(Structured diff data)
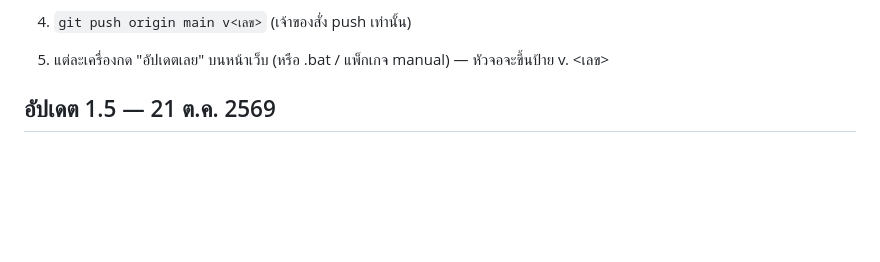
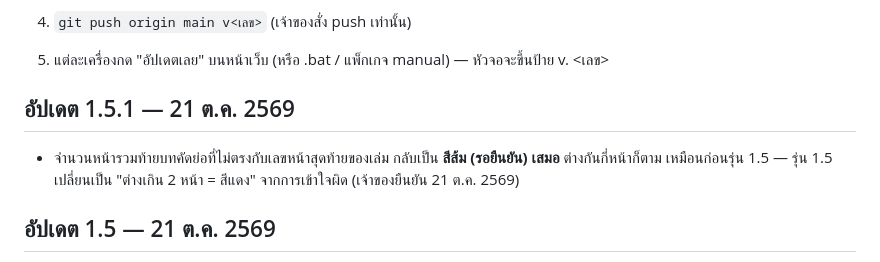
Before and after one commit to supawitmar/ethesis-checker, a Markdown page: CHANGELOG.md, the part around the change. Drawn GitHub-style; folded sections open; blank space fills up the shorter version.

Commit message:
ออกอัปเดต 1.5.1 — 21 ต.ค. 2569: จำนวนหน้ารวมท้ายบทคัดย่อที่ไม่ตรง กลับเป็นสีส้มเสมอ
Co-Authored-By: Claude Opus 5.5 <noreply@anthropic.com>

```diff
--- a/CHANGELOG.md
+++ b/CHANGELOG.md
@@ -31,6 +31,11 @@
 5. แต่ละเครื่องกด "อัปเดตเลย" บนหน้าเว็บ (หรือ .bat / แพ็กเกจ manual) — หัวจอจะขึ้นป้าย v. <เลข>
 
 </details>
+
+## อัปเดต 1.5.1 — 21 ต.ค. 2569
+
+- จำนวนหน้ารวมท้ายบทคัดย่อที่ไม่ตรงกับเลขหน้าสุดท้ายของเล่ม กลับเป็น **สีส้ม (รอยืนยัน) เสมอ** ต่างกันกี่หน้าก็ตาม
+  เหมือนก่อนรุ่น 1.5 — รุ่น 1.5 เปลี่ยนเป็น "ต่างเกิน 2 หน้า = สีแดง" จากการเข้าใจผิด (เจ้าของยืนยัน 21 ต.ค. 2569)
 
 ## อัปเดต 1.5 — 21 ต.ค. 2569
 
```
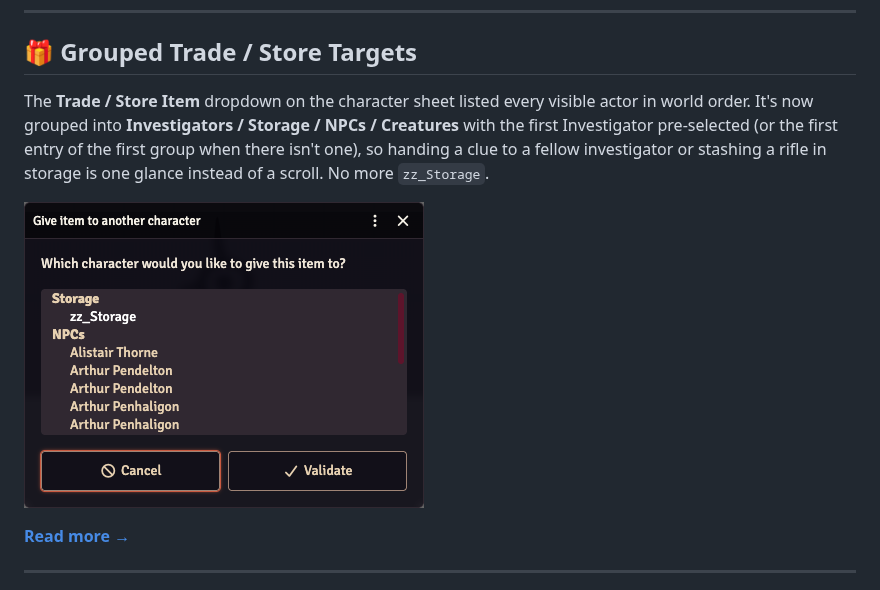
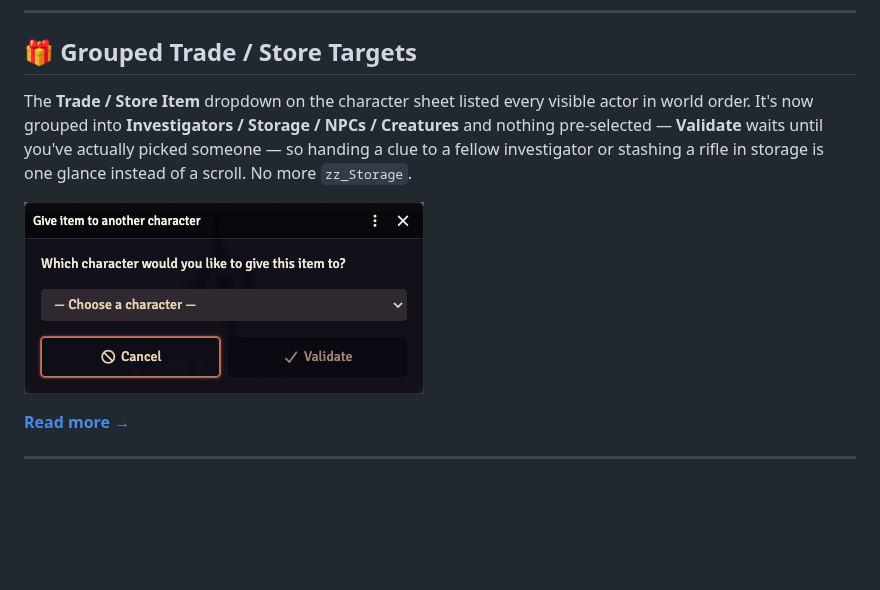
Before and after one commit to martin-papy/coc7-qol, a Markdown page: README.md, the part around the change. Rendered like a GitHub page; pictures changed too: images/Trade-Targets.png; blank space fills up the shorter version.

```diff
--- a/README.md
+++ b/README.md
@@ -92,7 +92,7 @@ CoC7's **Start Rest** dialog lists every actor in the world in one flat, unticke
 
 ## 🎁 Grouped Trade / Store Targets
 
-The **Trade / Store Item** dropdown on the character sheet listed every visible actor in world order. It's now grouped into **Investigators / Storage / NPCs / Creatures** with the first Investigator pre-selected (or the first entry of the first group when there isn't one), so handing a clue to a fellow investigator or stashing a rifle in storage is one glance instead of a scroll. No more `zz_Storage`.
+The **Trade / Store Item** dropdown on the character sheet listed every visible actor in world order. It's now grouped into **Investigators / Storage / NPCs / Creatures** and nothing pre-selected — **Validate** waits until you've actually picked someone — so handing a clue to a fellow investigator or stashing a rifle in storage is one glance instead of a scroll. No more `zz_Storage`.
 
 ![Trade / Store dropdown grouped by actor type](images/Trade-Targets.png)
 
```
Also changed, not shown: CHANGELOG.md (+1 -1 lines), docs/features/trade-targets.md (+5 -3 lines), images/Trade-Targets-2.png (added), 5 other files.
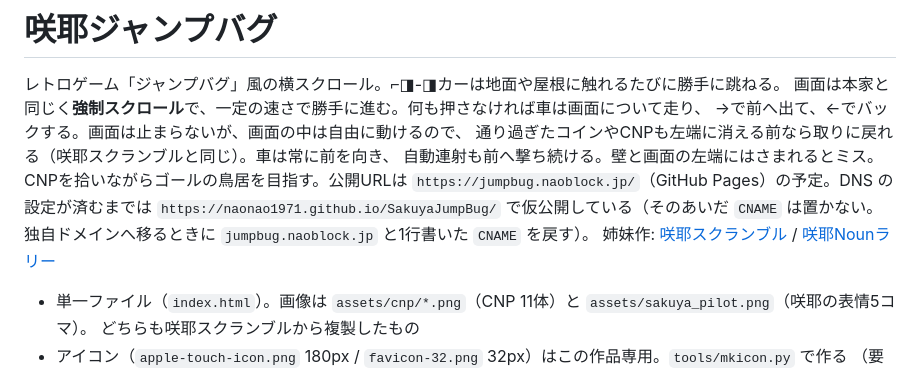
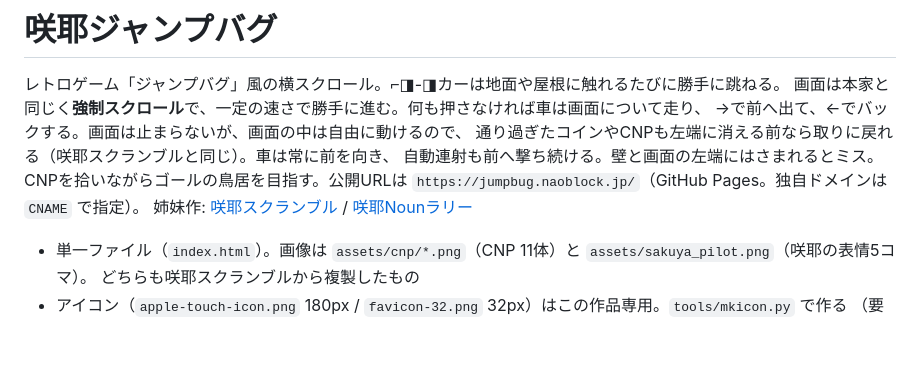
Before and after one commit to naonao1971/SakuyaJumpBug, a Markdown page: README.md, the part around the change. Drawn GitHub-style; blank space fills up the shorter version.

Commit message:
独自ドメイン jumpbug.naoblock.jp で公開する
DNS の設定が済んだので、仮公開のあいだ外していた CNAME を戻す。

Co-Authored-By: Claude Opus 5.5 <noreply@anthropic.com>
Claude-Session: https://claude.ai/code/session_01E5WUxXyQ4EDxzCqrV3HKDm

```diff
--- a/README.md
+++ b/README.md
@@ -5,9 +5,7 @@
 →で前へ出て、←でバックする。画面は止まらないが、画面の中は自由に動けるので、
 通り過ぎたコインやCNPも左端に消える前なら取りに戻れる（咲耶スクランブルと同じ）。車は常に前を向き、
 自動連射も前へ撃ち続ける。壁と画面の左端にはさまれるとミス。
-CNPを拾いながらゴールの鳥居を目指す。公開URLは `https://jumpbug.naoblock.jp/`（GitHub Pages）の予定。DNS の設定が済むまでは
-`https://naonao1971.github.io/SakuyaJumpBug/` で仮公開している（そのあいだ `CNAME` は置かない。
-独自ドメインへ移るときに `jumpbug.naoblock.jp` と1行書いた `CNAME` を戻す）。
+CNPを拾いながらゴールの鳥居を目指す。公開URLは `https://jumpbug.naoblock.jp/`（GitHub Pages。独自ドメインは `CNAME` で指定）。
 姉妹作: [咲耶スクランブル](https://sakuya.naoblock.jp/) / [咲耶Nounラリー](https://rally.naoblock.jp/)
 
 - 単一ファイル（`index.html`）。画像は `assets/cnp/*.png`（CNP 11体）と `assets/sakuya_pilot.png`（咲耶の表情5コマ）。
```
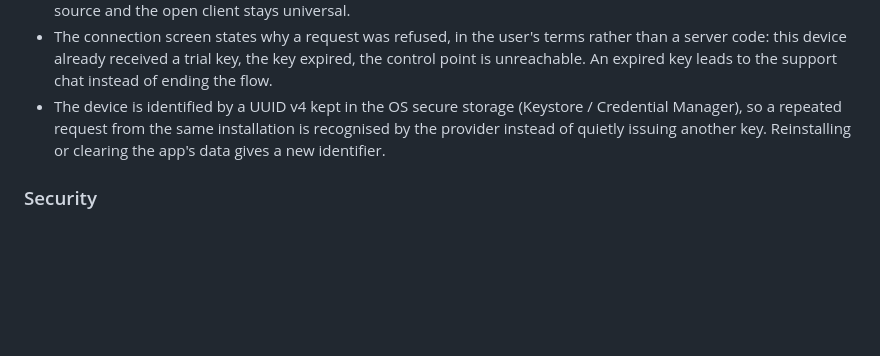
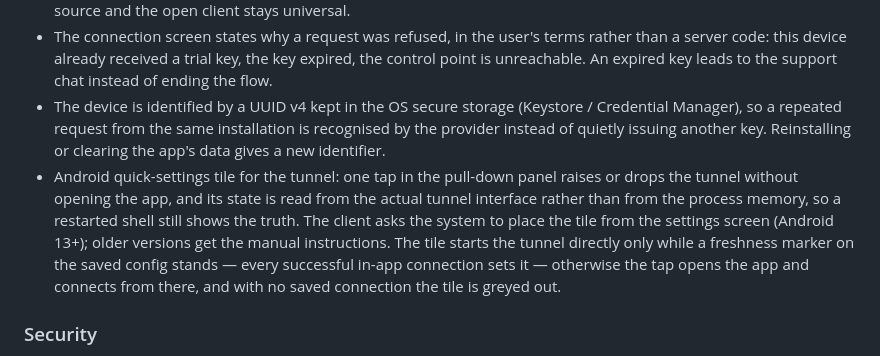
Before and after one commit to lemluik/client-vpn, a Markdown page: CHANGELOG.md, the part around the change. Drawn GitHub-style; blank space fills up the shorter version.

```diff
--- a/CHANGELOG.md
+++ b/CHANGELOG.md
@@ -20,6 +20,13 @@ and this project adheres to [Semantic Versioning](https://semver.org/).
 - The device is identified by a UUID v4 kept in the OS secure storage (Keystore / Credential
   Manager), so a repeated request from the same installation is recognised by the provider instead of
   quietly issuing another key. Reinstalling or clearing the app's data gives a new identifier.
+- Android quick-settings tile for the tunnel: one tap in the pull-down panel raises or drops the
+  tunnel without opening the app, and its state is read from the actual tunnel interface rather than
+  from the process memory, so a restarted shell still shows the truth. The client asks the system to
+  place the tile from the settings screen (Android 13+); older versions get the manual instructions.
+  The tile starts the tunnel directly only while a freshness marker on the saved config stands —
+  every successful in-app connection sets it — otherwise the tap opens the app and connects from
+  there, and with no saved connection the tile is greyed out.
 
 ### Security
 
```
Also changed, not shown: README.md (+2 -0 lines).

WHAT TO DO: Once the pictures are set aside, repeat the data above exactly.

ANSWER SPACE:
Before and after one commit to supawitmar/ethesis-checker, a Markdown page: CHANGELOG.md, the part around the change. Drawn GitHub-style; folded sections open; blank space fills up the shorter version.

Commit message:
ออกอัปเดต 1.5.1 — 21 ต.ค. 2569: จำนวนหน้ารวมท้ายบทคัดย่อที่ไม่ตรง กลับเป็นสีส้มเสมอ
Co-Authored-By: Claude Opus 5.5 <noreply@anthropic.com>

```diff
--- a/CHANGELOG.md
+++ b/CHANGELOG.md
@@ -31,6 +31,11 @@
 5. แต่ละเครื่องกด "อัปเดตเลย" บนหน้าเว็บ (หรือ .bat / แพ็กเกจ manual) — หัวจอจะขึ้นป้าย v. <เลข>
 
 </details>
+
+## อัปเดต 1.5.1 — 21 ต.ค. 2569
+
+- จำนวนหน้ารวมท้ายบทคัดย่อที่ไม่ตรงกับเลขหน้าสุดท้ายของเล่ม กลับเป็น **สีส้ม (รอยืนยัน) เสมอ** ต่างกันกี่หน้าก็ตาม
+  เหมือนก่อนรุ่น 1.5 — รุ่น 1.5 เปลี่ยนเป็น "ต่างเกิน 2 หน้า = สีแดง" จากการเข้าใจผิด (เจ้าของยืนยัน 21 ต.ค. 2569)
 
 ## อัปเดต 1.5 — 21 ต.ค. 2569
 
```
Before and after one commit to martin-papy/coc7-qol, a Markdown page: README.md, the part around the change. Rendered like a GitHub page; pictures changed too: images/Trade-Targets.png; blank space fills up the shorter version.

```diff
--- a/README.md
+++ b/README.md
@@ -92,7 +92,7 @@ CoC7's **Start Rest** dialog lists every actor in the world in one flat, unticke
 
 ## 🎁 Grouped Trade / Store Targets
 
-The **Trade / Store Item** dropdown on the character sheet listed every visible actor in world order. It's now grouped into **Investigators / Storage / NPCs / Creatures** with the first Investigator pre-selected (or the first entry of the first group when there isn't one), so handing a clue to a fellow investigator or stashing a rifle in storage is one glance instead of a scroll. No more `zz_Storage`.
+The **Trade / Store Item** dropdown on the character sheet listed every visible actor in world order. It's now grouped into **Investigators / Storage / NPCs / Creatures** and nothing pre-selected — **Validate** waits until you've actually picked someone — so handing a clue to a fellow investigator or stashing a rifle in storage is one glance instead of a scroll. No more `zz_Storage`.
 
 ![Trade / Store dropdown grouped by actor type](images/Trade-Targets.png)
 
```
Also changed, not shown: CHANGELOG.md (+1 -1 lines), docs/features/trade-targets.md (+5 -3 lines), images/Trade-Targets-2.png (added), 5 other files.
Before and after one commit to naonao1971/SakuyaJumpBug, a Markdown page: README.md, the part around the change. Drawn GitHub-style; blank space fills up the shorter version.

Commit message:
独自ドメイン jumpbug.naoblock.jp で公開する
DNS の設定が済んだので、仮公開のあいだ外していた CNAME を戻す。

Co-Authored-By: Claude Opus 5.5 <noreply@anthropic.com>
Claude-Session: https://claude.ai/code/session_01E5WUxXyQ4EDxzCqrV3HKDm

```diff
--- a/README.md
+++ b/README.md
@@ -5,9 +5,7 @@
 →で前へ出て、←でバックする。画面は止まらないが、画面の中は自由に動けるので、
 通り過ぎたコインやCNPも左端に消える前なら取りに戻れる（咲耶スクランブルと同じ）。車は常に前を向き、
 自動連射も前へ撃ち続ける。壁と画面の左端にはさまれるとミス。
-CNPを拾いながらゴールの鳥居を目指す。公開URLは `https://jumpbug.naoblock.jp/`（GitHub Pages）の予定。DNS の設定が済むまでは
-`https://naonao1971.github.io/SakuyaJumpBug/` で仮公開している（そのあいだ `CNAME` は置かない。
-独自ドメインへ移るときに `jumpbug.naoblock.jp` と1行書いた `CNAME` を戻す）。
+CNPを拾いながらゴールの鳥居を目指す。公開URLは `https://jumpbug.naoblock.jp/`（GitHub Pages。独自ドメインは `CNAME` で指定）。
 姉妹作: [咲耶スクランブル](https://sakuya.naoblock.jp/) / [咲耶Nounラリー](https://rally.naoblock.jp/)
 
 - 単一ファイル（`index.html`）。画像は `assets/cnp/*.png`（CNP 11体）と `assets/sakuya_pilot.png`（咲耶の表情5コマ）。
```
Before and after one commit to lemluik/client-vpn, a Markdown page: CHANGELOG.md, the part around the change. Drawn GitHub-style; blank space fills up the shorter version.

```diff
--- a/CHANGELOG.md
+++ b/CHANGELOG.md
@@ -20,6 +20,13 @@ and this project adheres to [Semantic Versioning](https://semver.org/).
 - The device is identified by a UUID v4 kept in the OS secure storage (Keystore / Credential
   Manager), so a repeated request from the same installation is recognised by the provider instead of
   quietly issuing another key. Reinstalling or clearing the app's data gives a new identifier.
+- Android quick-settings tile for the tunnel: one tap in the pull-down panel raises or drops the
+  tunnel without opening the app, and its state is read from the actual tunnel interface rather than
+  from the process memory, so a restarted shell still shows the truth. The client asks the system to
+  place the tile from the settings screen (Android 13+); older versions get the manual instructions.
+  The tile starts the tunnel directly only while a freshness marker on the saved config stands —
+  every successful in-app connection sets it — otherwise the tap opens the app and connects from
+  there, and with no saved connection the tile is greyed out.
 
 ### Security
 
```
Also changed, not shown: README.md (+2 -0 lines).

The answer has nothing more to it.